MATERIAL SHOWN:
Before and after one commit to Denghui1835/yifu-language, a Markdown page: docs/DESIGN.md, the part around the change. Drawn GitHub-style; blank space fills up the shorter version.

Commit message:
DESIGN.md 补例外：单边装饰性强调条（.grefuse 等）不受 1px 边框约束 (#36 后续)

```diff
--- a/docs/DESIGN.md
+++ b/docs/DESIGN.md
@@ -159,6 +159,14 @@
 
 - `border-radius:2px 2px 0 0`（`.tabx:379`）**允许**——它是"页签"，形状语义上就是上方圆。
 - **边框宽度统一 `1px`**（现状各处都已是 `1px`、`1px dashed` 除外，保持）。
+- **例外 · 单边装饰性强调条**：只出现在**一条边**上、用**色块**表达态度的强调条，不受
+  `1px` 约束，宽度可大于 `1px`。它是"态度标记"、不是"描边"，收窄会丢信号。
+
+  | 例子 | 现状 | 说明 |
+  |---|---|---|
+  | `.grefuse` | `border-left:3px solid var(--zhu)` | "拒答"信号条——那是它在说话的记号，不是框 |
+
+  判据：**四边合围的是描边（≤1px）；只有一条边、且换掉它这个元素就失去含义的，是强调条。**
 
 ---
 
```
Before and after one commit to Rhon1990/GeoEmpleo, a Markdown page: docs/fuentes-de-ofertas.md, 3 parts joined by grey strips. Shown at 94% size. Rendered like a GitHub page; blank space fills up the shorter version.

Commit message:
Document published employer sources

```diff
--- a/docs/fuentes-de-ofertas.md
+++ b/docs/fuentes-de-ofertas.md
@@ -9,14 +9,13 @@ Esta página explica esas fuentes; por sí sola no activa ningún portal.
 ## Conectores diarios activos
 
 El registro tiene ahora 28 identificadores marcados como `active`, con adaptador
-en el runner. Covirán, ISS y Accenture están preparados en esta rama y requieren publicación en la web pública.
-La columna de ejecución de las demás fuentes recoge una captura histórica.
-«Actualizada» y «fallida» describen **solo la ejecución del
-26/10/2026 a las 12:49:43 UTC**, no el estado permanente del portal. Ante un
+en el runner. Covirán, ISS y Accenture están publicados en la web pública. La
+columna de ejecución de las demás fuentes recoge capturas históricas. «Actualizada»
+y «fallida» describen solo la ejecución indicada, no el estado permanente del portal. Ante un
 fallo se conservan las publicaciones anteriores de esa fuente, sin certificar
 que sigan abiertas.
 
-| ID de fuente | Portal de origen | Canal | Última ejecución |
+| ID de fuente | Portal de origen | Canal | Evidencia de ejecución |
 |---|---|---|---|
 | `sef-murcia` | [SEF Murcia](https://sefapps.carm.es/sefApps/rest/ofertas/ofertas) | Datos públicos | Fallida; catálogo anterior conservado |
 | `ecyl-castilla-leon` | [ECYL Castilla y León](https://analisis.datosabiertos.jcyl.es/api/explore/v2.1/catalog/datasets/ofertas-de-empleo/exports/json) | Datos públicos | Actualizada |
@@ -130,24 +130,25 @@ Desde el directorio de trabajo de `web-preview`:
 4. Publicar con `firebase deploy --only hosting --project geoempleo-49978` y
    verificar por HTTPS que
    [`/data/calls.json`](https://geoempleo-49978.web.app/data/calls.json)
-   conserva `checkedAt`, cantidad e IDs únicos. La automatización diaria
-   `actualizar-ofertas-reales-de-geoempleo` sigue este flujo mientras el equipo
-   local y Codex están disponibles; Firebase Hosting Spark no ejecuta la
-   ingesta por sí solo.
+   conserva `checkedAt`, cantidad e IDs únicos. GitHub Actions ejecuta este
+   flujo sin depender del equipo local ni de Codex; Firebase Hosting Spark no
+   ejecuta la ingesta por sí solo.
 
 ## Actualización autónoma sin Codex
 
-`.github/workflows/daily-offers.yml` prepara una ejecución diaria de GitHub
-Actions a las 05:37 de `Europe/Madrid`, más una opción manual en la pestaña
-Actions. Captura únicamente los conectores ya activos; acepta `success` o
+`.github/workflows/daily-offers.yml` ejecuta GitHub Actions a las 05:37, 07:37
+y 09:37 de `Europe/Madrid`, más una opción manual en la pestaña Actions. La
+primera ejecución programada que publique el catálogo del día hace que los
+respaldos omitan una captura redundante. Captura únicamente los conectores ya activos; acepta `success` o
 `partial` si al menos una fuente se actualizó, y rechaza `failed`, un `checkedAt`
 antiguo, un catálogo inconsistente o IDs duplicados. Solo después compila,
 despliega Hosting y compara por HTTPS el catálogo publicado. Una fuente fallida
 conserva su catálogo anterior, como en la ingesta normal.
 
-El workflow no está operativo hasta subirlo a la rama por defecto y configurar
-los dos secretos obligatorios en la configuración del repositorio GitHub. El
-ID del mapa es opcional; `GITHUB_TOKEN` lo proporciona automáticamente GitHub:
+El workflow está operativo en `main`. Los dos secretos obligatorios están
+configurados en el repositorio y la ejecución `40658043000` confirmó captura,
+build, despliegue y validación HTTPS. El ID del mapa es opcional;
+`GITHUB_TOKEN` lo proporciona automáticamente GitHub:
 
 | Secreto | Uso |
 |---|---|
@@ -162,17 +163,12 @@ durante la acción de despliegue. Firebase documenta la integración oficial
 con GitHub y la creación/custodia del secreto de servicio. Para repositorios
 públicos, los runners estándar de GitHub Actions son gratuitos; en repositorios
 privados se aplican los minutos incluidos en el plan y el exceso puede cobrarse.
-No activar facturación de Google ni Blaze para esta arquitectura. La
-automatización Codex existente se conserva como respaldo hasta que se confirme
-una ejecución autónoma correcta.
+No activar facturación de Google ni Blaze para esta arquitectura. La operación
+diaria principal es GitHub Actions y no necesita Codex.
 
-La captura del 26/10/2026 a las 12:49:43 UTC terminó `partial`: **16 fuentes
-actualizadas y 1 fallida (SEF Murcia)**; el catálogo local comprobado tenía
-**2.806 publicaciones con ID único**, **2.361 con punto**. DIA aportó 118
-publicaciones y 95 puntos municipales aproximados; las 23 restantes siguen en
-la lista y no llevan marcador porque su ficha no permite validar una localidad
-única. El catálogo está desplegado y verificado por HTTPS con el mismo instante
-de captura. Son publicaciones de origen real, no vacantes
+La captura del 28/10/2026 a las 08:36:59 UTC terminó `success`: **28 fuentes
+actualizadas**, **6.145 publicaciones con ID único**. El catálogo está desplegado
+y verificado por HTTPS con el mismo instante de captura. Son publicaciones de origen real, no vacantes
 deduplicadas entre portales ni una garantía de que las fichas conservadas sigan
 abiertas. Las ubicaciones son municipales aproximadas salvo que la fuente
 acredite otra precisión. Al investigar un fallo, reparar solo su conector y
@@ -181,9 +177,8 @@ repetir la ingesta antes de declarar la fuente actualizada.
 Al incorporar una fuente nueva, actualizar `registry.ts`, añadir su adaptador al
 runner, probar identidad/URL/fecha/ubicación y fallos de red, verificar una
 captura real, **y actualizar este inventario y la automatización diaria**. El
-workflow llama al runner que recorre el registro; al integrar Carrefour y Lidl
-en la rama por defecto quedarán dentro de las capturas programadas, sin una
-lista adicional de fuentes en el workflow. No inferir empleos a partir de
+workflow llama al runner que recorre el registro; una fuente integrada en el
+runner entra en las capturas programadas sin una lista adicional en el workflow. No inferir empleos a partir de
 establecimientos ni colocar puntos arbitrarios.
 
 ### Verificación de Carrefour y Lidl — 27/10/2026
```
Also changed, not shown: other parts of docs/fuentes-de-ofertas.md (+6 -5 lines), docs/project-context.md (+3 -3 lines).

WORK TO BE COMPLETED: Give all the records again. Match them exactly.

REPLY TO THE EXERCISE:
Before and after one commit to Denghui1835/yifu-language, a Markdown page: docs/DESIGN.md, the part around the change. Drawn GitHub-style; blank space fills up the shorter version.

Commit message:
DESIGN.md 补例外：单边装饰性强调条（.grefuse 等）不受 1px 边框约束 (#36 后续)

```diff
--- a/docs/DESIGN.md
+++ b/docs/DESIGN.md
@@ -159,6 +159,14 @@
 
 - `border-radius:2px 2px 0 0`（`.tabx:379`）**允许**——它是"页签"，形状语义上就是上方圆。
 - **边框宽度统一 `1px`**（现状各处都已是 `1px`、`1px dashed` 除外，保持）。
+- **例外 · 单边装饰性强调条**：只出现在**一条边**上、用**色块**表达态度的强调条，不受
+  `1px` 约束，宽度可大于 `1px`。它是"态度标记"、不是"描边"，收窄会丢信号。
+
+  | 例子 | 现状 | 说明 |
+  |---|---|---|
+  | `.grefuse` | `border-left:3px solid var(--zhu)` | "拒答"信号条——那是它在说话的记号，不是框 |
+
+  判据：**四边合围的是描边（≤1px）；只有一条边、且换掉它这个元素就失去含义的，是强调条。**
 
 ---
 
```
Before and after one commit to Rhon1990/GeoEmpleo, a Markdown page: docs/fuentes-de-ofertas.md, 3 parts joined by grey strips. Shown at 94% size. Rendered like a GitHub page; blank space fills up the shorter version.

Commit message:
Document published employer sources

```diff
--- a/docs/fuentes-de-ofertas.md
+++ b/docs/fuentes-de-ofertas.md
@@ -9,14 +9,13 @@ Esta página explica esas fuentes; por sí sola no activa ningún portal.
 ## Conectores diarios activos
 
 El registro tiene ahora 28 identificadores marcados como `active`, con adaptador
-en el runner. Covirán, ISS y Accenture están preparados en esta rama y requieren publicación en la web pública.
-La columna de ejecución de las demás fuentes recoge una captura histórica.
-«Actualizada» y «fallida» describen **solo la ejecución del
-26/10/2026 a las 12:49:43 UTC**, no el estado permanente del portal. Ante un
+en el runner. Covirán, ISS y Accenture están publicados en la web pública. La
+columna de ejecución de las demás fuentes recoge capturas históricas. «Actualizada»
+y «fallida» describen solo la ejecución indicada, no el estado permanente del portal. Ante un
 fallo se conservan las publicaciones anteriores de esa fuente, sin certificar
 que sigan abiertas.
 
-| ID de fuente | Portal de origen | Canal | Última ejecución |
+| ID de fuente | Portal de origen | Canal | Evidencia de ejecución |
 |---|---|---|---|
 | `sef-murcia` | [SEF Murcia](https://sefapps.carm.es/sefApps/rest/ofertas/ofertas) | Datos públicos | Fallida; catálogo anterior conservado |
 | `ecyl-castilla-leon` | [ECYL Castilla y León](https://analisis.datosabiertos.jcyl.es/api/explore/v2.1/catalog/datasets/ofertas-de-empleo/exports/json) | Datos públicos | Actualizada |
@@ -130,24 +130,25 @@ Desde el directorio de trabajo de `web-preview`:
 4. Publicar con `firebase deploy --only hosting --project geoempleo-49978` y
    verificar por HTTPS que
    [`/data/calls.json`](https://geoempleo-49978.web.app/data/calls.json)
-   conserva `checkedAt`, cantidad e IDs únicos. La automatización diaria
-   `actualizar-ofertas-reales-de-geoempleo` sigue este flujo mientras el equipo
-   local y Codex están disponibles; Firebase Hosting Spark no ejecuta la
-   ingesta por sí solo.
+   conserva `checkedAt`, cantidad e IDs únicos. GitHub Actions ejecuta este
+   flujo sin depender del equipo local ni de Codex; Firebase Hosting Spark no
+   ejecuta la ingesta por sí solo.
 
 ## Actualización autónoma sin Codex
 
-`.github/workflows/daily-offers.yml` prepara una ejecución diaria de GitHub
-Actions a las 05:37 de `Europe/Madrid`, más una opción manual en la pestaña
-Actions. Captura únicamente los conectores ya activos; acepta `success` o
+`.github/workflows/daily-offers.yml` ejecuta GitHub Actions a las 05:37, 07:37
+y 09:37 de `Europe/Madrid`, más una opción manual en la pestaña Actions. La
+primera ejecución programada que publique el catálogo del día hace que los
+respaldos omitan una captura redundante. Captura únicamente los conectores ya activos; acepta `success` o
 `partial` si al menos una fuente se actualizó, y rechaza `failed`, un `checkedAt`
 antiguo, un catálogo inconsistente o IDs duplicados. Solo después compila,
 despliega Hosting y compara por HTTPS el catálogo publicado. Una fuente fallida
 conserva su catálogo anterior, como en la ingesta normal.
 
-El workflow no está operativo hasta subirlo a la rama por defecto y configurar
-los dos secretos obligatorios en la configuración del repositorio GitHub. El
-ID del mapa es opcional; `GITHUB_TOKEN` lo proporciona automáticamente GitHub:
+El workflow está operativo en `main`. Los dos secretos obligatorios están
+configurados en el repositorio y la ejecución `40658043000` confirmó captura,
+build, despliegue y validación HTTPS. El ID del mapa es opcional;
+`GITHUB_TOKEN` lo proporciona automáticamente GitHub:
 
 | Secreto | Uso |
 |---|---|
@@ -162,17 +163,12 @@ durante la acción de despliegue. Firebase documenta la integración oficial
 con GitHub y la creación/custodia del secreto de servicio. Para repositorios
 públicos, los runners estándar de GitHub Actions son gratuitos; en repositorios
 privados se aplican los minutos incluidos en el plan y el exceso puede cobrarse.
-No activar facturación de Google ni Blaze para esta arquitectura. La
-automatización Codex existente se conserva como respaldo hasta que se confirme
-una ejecución autónoma correcta.
+No activar facturación de Google ni Blaze para esta arquitectura. La operación
+diaria principal es GitHub Actions y no necesita Codex.
 
-La captura del 26/10/2026 a las 12:49:43 UTC terminó `partial`: **16 fuentes
-actualizadas y 1 fallida (SEF Murcia)**; el catálogo local comprobado tenía
-**2.806 publicaciones con ID único**, **2.361 con punto**. DIA aportó 118
-publicaciones y 95 puntos municipales aproximados; las 23 restantes siguen en
-la lista y no llevan marcador porque su ficha no permite validar una localidad
-única. El catálogo está desplegado y verificado por HTTPS con el mismo instante
-de captura. Son publicaciones de origen real, no vacantes
+La captura del 28/10/2026 a las 08:36:59 UTC terminó `success`: **28 fuentes
+actualizadas**, **6.145 publicaciones con ID único**. El catálogo está desplegado
+y verificado por HTTPS con el mismo instante de captura. Son publicaciones de origen real, no vacantes
 deduplicadas entre portales ni una garantía de que las fichas conservadas sigan
 abiertas. Las ubicaciones son municipales aproximadas salvo que la fuente
 acredite otra precisión. Al investigar un fallo, reparar solo su conector y
@@ -181,9 +177,8 @@ repetir la ingesta antes de declarar la fuente actualizada.
 Al incorporar una fuente nueva, actualizar `registry.ts`, añadir su adaptador al
 runner, probar identidad/URL/fecha/ubicación y fallos de red, verificar una
 captura real, **y actualizar este inventario y la automatización diaria**. El
-workflow llama al runner que recorre el registro; al integrar Carrefour y Lidl
-en la rama por defecto quedarán dentro de las capturas programadas, sin una
-lista adicional de fuentes en el workflow. No inferir empleos a partir de
+workflow llama al runner que recorre el registro; una fuente integrada en el
+runner entra en las capturas programadas sin una lista adicional en el workflow. No inferir empleos a partir de
 establecimientos ni colocar puntos arbitrarios.
 
 ### Verificación de Carrefour y Lidl — 27/10/2026
```
Also changed, not shown: other parts of docs/fuentes-de-ofertas.md (+6 -5 lines), docs/project-context.md (+3 -3 lines).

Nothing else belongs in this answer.